* _Data for this task_
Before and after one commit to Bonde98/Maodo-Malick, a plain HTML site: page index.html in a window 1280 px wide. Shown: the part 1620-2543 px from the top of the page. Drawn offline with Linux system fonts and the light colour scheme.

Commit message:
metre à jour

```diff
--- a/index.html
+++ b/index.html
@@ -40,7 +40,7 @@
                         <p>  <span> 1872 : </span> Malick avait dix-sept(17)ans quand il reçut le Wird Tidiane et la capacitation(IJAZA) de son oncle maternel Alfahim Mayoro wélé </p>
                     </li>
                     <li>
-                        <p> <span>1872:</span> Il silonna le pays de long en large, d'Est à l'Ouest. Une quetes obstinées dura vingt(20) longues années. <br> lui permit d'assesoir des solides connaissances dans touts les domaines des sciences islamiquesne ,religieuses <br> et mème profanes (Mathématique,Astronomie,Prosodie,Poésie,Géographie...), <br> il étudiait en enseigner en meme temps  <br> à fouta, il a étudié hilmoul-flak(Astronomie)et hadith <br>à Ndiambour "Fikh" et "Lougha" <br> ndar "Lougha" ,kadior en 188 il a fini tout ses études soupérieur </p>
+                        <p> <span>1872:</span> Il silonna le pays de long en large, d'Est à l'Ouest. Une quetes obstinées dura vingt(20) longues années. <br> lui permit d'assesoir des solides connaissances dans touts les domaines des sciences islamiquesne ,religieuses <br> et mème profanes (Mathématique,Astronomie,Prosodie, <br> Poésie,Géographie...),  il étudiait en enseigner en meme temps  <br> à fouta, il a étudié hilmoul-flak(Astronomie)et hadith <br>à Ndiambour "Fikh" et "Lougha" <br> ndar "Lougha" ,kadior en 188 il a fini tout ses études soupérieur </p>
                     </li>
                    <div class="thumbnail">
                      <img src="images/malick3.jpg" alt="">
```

* _Task to carry out_
Determine how many lines above have the string "index" and output nothing besides the count.

* _Answer area_
3